The straightforward plot of “The Son” highlights the characters’ emotional journeys through understated acting and a realistic visual approach. The Dardenne brothers’ realistic aesthetic captures the Simple behavior of everyday people while probing the main aspects of motivation and compassion.
Which decent people but poorly made and relies on pity for people who seem to be living in a parallel universe where kids have never had to deal with mental health issues is in stark contrast to that sequence, which is nearly a complete story in and of itself.
It zigzags seemingly for no reason. A washing machine spinning repeatedly and then remaining motionless is a pointless metaphor, is repeated images of characters who are not paying attention to what happens because they are engaged in thinking about an issue else.
Peter is a very successful businessman who holds crucial financial meetings in a spacious office with stunning views across the Manhattan skyline. He is wed to Beth (Vanessa Kirby), with whom he has a child by the name of Theo.

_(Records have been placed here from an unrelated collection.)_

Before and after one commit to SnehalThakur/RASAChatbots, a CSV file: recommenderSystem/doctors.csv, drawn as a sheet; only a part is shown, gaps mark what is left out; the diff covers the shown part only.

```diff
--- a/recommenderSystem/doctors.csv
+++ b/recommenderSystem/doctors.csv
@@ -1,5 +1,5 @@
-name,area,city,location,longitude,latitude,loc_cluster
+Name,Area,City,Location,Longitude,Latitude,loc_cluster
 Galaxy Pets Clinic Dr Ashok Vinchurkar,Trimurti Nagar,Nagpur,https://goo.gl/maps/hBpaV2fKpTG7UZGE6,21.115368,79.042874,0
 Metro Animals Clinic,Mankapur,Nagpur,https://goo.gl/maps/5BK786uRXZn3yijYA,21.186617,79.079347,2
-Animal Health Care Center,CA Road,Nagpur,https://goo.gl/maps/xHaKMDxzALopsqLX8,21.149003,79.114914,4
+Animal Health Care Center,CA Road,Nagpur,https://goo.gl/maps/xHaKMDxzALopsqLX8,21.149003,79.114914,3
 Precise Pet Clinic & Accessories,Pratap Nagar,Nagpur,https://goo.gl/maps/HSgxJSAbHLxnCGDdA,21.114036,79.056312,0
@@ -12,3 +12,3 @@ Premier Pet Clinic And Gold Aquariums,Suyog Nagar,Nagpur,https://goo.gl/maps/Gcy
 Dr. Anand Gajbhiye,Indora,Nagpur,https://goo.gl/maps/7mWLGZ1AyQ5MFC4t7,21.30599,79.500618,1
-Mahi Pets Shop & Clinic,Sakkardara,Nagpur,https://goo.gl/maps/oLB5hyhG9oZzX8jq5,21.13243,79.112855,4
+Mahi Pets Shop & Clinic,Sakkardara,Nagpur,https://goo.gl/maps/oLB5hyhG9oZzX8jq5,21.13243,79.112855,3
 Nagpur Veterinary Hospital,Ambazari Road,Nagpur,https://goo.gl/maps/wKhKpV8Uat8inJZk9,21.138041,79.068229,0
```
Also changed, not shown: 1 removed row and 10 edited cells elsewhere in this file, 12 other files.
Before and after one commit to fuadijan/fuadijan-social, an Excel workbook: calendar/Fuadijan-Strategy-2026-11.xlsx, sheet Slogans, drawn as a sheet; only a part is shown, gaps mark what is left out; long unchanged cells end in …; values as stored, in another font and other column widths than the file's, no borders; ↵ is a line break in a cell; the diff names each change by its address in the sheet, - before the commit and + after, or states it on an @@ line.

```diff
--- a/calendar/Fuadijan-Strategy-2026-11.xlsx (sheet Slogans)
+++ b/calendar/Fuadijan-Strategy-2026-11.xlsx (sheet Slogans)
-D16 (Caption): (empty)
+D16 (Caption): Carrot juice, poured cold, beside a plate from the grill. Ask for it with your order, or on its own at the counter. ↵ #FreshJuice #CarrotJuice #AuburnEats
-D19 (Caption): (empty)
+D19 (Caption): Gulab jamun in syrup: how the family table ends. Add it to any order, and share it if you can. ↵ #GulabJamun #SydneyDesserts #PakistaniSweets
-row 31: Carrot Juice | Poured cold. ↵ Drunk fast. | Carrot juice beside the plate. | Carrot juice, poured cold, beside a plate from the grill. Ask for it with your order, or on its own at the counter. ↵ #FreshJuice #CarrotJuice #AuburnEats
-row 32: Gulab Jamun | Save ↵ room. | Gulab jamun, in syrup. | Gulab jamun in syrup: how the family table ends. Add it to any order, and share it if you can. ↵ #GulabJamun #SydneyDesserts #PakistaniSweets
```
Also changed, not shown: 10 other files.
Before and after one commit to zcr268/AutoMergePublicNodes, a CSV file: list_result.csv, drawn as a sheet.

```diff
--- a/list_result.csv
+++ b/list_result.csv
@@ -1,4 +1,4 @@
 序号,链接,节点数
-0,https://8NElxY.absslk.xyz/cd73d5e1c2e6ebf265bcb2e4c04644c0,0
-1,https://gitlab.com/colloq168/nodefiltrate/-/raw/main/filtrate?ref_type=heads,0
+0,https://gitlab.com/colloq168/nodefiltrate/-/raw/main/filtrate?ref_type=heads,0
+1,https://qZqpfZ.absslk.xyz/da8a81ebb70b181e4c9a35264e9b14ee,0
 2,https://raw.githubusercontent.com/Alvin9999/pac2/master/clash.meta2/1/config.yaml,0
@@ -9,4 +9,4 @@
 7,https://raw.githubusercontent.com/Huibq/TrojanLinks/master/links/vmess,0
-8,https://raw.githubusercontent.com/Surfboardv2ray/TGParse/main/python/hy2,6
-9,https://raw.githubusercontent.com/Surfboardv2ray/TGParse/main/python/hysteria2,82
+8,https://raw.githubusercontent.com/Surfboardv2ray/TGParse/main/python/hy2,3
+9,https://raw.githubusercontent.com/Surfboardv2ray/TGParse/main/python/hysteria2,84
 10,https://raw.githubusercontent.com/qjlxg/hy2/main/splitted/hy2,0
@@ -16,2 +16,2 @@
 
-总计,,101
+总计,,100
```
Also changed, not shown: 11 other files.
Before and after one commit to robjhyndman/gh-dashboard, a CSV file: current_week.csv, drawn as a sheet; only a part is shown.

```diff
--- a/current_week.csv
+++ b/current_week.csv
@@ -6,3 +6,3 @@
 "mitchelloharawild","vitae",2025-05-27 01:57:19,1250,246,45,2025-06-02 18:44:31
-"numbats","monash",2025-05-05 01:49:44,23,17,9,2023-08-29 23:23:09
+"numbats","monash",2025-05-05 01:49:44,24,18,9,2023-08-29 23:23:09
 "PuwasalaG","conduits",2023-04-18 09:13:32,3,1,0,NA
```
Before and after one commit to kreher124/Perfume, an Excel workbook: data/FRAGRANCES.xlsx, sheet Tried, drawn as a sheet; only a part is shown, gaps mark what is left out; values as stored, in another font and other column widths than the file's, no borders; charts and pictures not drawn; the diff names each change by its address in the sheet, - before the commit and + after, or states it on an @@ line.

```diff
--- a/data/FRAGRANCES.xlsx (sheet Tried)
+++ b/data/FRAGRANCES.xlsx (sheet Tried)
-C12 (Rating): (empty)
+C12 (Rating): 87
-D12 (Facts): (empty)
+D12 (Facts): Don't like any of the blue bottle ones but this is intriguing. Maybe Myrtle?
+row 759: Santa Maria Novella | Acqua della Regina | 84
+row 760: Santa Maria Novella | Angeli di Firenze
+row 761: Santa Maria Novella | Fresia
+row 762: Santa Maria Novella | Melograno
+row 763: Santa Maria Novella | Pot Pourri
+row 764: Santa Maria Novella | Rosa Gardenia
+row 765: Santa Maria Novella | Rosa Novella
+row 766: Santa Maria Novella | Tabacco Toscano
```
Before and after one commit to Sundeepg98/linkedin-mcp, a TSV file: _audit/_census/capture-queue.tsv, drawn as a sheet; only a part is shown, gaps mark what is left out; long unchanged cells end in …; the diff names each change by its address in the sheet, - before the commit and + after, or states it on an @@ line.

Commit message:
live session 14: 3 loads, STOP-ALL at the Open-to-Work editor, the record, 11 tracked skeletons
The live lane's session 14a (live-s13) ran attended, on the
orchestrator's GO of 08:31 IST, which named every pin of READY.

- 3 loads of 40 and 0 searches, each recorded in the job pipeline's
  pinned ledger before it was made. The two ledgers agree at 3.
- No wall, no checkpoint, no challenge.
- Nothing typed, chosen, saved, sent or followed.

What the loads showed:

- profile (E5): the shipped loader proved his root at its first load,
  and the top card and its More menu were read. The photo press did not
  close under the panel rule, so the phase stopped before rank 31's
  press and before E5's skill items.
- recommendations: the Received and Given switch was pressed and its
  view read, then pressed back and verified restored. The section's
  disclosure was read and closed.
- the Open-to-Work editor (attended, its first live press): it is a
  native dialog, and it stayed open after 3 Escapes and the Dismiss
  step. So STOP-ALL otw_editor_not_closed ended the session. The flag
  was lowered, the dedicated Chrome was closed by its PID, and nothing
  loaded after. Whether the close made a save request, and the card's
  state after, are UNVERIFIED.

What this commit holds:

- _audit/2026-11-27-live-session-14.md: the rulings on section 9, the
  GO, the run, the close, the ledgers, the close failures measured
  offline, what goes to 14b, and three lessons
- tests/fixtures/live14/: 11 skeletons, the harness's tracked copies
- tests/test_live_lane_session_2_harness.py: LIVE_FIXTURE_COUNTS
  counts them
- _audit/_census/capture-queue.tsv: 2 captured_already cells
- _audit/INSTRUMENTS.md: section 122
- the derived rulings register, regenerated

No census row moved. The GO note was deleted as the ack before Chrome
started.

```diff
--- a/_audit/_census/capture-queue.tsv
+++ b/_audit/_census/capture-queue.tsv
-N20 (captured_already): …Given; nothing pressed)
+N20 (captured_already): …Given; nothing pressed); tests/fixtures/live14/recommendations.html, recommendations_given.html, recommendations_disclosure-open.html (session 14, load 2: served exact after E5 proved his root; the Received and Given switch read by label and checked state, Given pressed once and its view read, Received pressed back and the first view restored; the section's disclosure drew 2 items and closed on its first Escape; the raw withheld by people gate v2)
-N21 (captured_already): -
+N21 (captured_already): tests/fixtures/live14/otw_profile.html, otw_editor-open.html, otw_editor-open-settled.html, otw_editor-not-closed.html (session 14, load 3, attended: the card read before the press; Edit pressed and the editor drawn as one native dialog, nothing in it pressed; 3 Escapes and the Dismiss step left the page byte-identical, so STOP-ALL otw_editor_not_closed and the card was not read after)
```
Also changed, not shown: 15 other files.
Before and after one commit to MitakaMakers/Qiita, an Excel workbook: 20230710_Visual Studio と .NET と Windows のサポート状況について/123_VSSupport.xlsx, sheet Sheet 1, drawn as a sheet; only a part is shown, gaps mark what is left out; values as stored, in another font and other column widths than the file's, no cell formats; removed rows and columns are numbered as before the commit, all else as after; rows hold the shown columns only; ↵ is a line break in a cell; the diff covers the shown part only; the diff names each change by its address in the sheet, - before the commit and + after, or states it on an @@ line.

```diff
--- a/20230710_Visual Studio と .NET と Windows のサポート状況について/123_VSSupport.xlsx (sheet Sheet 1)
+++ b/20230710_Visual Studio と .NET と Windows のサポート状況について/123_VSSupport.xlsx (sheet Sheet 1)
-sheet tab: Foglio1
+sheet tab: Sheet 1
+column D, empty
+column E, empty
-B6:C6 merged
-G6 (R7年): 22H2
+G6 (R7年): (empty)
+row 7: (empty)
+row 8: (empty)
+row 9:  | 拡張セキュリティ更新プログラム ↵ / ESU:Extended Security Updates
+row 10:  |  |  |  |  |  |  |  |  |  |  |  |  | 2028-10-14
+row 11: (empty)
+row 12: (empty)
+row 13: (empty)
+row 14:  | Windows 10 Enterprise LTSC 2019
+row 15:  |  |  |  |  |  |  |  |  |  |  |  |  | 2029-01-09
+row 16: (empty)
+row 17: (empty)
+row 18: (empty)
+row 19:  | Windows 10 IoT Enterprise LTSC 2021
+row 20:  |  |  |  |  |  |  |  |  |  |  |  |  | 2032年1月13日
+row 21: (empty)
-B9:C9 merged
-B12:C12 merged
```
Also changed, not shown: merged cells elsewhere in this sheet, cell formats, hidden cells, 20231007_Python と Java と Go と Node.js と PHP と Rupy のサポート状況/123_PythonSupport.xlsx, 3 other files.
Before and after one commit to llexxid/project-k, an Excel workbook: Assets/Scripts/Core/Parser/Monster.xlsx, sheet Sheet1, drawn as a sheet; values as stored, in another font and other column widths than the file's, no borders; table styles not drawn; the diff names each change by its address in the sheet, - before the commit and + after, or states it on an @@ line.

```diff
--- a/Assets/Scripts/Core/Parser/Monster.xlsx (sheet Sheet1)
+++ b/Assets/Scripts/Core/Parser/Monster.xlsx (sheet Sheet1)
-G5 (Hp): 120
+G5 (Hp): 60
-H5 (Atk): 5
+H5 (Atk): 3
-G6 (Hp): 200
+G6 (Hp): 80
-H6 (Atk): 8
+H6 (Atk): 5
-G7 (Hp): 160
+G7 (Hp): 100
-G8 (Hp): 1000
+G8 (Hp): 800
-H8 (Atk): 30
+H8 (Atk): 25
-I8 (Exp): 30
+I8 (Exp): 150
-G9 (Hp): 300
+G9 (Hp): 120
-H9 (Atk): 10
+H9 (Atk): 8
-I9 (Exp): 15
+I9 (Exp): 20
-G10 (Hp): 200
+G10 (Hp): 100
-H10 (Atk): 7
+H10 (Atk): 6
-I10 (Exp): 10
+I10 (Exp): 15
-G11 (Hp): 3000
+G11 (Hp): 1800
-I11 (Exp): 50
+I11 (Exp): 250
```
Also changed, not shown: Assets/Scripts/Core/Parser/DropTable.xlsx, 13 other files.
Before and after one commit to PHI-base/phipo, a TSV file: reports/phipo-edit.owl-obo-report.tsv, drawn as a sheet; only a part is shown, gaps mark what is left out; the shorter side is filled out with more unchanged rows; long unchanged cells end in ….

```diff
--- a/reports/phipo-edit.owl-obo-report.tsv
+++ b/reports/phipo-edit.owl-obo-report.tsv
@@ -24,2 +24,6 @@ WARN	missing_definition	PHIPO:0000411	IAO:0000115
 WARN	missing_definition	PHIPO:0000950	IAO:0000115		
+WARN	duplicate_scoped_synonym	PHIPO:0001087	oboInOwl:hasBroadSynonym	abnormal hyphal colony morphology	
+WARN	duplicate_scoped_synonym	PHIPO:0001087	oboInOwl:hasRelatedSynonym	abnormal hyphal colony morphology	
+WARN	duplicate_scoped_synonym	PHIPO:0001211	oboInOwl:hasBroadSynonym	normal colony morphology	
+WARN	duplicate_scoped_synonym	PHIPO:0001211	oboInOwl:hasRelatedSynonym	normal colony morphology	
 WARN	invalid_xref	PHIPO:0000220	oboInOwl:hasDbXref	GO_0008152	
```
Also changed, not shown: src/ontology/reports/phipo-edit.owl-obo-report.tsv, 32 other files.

Their house is a lovely one with elegantly exposed brick walls. Peter is grinning at them as Beth sings a lullaby to put Theo to sleep at the start of the film. They are an ideal, content family. The doorbell is then ringing by Kate. So, here I will discuss 12 movies that you should watch if you have seen The Son.
1. The Father (2021)
A superb Hopkins struggles to make sense of this confusing jumble of the past and present, delivering a performance that is occasionally both captivating and fierce. His style is incredibly precise since he needs to portray a broad spectrum of feelings and emotions, but it also exhibits a special gentleness and openness for him. It represents some of Hopkins’ extensive and illustrious career’s best work.
Additionally, Olivia Colman always acts on par with him as his daughter Anne. She, too, must ride this roller coaster while attempting to maintain a stiff upper lip in a scenario that is rapidly disintegrating. When their dad says something insensitive and hurtful, she will try to smile through the tears or wince just a little bit while still maintaining her composure. Insofar as Zeller will let us have a guide, Colman is excellent.
However, Anthony is the major lens through which we view the world, and this looks to be a really tranquil perspective. He is enjoying a good afternoon listening to opera in his roomy, elegantly furnished London apartment when we first catch sight of him.
But shortly after, Anne calls to say hello and lets him know she’s found someone and is relocating to Paris for a relationship with him. His tone abruptly shifts, and he snaps out of it: “You?” he exclaims incredulously. Are you saying a man? Later, when the revelations’ long-term implications sink in, he expresses even more hurt.
2. Kramer Vs. Kramer (1979)
It begins miserable marriage full of pride and egoism and ends with two single people who have both learned important lessons concerning how they wish to behave. Their first-grader Billy is a child caught in the middle, although this movie is really more about the troubles of the parents than Billy’s.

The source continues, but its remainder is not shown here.